ORGANIC

Organic beans are beans that have been produced without the use of pesticides or herbicides. When roasted, it is smooth, with a slight acidity and balanced flavour.

DECAFF

Decaffeinated coffee or “decaf” is coffee that has had most of the caffeine removed. Commercially, there are two methods used to remove caffeine from coffee.

European Process

This process originated in Europa and is the mostly used. It involves soaking the beans in water and then “washing” them in methylene
chloride to absorb the caffeine from the bean. Then the beans are rinsed clean of the chemicals, dried and shipped to the coffee roasters. This method provides decaf coffee with more flavour than the Swiss water processing. Although there is almost no trace of any chemicals left in the bean after roasting, some people are uncomfortable knowing that the coffee they are drinking was chemically processed.

Swiss Water Process

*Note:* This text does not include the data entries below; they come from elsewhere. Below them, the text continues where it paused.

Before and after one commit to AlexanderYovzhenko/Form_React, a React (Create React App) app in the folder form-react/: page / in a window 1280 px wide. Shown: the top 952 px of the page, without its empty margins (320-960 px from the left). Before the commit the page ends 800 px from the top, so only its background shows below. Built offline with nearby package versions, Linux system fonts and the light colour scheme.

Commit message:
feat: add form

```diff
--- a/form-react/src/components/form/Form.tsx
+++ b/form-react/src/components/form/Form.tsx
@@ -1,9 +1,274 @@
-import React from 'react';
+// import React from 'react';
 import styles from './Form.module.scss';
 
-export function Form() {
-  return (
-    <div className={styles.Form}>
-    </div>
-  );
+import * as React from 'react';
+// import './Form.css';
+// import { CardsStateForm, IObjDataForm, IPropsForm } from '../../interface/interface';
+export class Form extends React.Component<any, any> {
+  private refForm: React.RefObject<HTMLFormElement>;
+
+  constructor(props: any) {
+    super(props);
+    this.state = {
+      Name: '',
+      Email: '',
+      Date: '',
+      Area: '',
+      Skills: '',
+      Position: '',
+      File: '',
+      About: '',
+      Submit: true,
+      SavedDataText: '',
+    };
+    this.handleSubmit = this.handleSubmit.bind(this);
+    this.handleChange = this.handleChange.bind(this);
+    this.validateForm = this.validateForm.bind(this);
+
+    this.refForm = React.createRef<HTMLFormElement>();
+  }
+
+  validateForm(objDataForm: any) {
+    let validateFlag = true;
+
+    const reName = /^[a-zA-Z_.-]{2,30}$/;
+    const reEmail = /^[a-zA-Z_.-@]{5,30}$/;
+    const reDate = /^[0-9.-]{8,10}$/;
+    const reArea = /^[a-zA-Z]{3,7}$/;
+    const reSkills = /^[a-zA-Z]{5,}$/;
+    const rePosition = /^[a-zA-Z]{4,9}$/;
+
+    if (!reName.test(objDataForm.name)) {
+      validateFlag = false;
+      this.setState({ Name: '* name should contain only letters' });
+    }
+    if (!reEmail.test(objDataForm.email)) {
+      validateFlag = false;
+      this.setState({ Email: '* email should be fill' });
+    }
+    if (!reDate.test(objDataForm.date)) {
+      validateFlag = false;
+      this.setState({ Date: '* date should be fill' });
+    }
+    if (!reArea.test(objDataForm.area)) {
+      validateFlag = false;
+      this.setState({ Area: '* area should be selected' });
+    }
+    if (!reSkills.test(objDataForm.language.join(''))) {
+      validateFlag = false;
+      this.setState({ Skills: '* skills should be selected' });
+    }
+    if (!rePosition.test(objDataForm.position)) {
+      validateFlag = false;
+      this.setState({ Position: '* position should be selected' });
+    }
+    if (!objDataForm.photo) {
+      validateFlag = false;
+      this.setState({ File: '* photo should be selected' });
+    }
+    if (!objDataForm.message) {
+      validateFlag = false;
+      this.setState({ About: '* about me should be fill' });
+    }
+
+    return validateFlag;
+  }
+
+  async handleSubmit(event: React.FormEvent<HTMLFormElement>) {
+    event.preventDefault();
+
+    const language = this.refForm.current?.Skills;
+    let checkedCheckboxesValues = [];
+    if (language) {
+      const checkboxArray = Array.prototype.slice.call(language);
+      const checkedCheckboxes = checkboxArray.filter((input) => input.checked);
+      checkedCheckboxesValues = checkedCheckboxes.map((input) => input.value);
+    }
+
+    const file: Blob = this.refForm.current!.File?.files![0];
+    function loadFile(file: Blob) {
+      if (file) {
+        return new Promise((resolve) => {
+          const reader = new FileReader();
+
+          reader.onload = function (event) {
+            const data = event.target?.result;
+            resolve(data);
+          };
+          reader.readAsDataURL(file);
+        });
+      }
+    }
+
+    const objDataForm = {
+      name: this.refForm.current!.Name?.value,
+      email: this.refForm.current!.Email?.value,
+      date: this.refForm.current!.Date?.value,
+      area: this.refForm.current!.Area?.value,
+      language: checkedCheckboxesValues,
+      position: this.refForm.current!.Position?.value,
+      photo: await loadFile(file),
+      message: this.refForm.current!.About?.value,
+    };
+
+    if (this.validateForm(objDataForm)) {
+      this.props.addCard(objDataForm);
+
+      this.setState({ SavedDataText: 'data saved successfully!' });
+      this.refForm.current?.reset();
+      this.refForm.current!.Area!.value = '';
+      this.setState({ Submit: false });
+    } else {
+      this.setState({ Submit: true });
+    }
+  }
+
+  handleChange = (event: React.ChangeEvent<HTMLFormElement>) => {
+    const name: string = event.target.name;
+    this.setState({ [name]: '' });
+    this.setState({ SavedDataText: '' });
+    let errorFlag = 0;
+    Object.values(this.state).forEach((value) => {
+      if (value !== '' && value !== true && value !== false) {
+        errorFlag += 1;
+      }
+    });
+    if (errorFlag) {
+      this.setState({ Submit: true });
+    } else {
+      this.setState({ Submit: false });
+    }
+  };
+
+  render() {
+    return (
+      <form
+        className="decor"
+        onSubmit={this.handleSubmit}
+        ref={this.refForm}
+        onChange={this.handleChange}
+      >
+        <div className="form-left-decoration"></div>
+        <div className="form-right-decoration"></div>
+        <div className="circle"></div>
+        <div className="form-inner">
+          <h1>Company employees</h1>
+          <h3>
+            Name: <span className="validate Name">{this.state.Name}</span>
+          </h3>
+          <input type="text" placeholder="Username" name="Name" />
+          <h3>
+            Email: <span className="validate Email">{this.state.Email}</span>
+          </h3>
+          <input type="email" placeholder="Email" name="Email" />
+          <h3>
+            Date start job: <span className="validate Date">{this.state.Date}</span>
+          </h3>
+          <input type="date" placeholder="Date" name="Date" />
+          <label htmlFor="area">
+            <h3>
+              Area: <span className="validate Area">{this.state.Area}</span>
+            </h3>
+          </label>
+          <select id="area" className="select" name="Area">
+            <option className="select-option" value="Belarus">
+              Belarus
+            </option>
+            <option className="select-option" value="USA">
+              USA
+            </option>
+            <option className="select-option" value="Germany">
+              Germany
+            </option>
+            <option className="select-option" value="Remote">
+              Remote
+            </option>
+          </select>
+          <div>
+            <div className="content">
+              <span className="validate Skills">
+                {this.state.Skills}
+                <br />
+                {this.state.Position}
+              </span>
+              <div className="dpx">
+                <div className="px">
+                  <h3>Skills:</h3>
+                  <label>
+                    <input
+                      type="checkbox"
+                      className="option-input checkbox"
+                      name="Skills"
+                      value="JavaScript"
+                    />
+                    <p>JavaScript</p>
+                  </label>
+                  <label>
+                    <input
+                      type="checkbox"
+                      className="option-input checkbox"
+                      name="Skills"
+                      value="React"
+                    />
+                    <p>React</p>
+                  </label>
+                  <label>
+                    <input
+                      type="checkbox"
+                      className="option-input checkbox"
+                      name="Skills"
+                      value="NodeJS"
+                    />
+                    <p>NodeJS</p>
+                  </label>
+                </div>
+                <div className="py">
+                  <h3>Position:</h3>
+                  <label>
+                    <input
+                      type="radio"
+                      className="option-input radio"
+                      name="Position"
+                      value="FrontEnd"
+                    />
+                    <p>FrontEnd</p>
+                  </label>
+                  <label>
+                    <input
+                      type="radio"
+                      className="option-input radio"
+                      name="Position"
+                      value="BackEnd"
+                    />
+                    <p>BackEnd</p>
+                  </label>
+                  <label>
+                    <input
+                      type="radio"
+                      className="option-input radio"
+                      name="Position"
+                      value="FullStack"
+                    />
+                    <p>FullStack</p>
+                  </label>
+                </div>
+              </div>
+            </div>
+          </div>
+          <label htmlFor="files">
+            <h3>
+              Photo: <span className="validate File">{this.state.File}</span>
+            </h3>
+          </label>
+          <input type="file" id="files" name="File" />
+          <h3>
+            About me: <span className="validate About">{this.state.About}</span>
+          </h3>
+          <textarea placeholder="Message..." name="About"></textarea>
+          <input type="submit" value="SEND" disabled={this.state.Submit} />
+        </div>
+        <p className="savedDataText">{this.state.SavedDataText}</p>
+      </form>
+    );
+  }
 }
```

The second method is known as “Swiss water processing”. This process uses hot water and steam to remove the caffeine from the coffee instead of chemicals. The “life” of the bean is taken into the water, and then the water solution put through activated charcoal filters to remove the caffeine. Once the caffeine is removed, these same beans are then put back into the decaffeinated solution to re-absorb everything except the caffeine. The beans are then dried and shipped to the roasters. The disadvantage is that the water processing removes more than just the caffeine. Some of the oils from the coffee bean are removed as well, making it less flavourful.
We do a blend of 3 or 4 different types of Decaff coffees using the Swiss water process.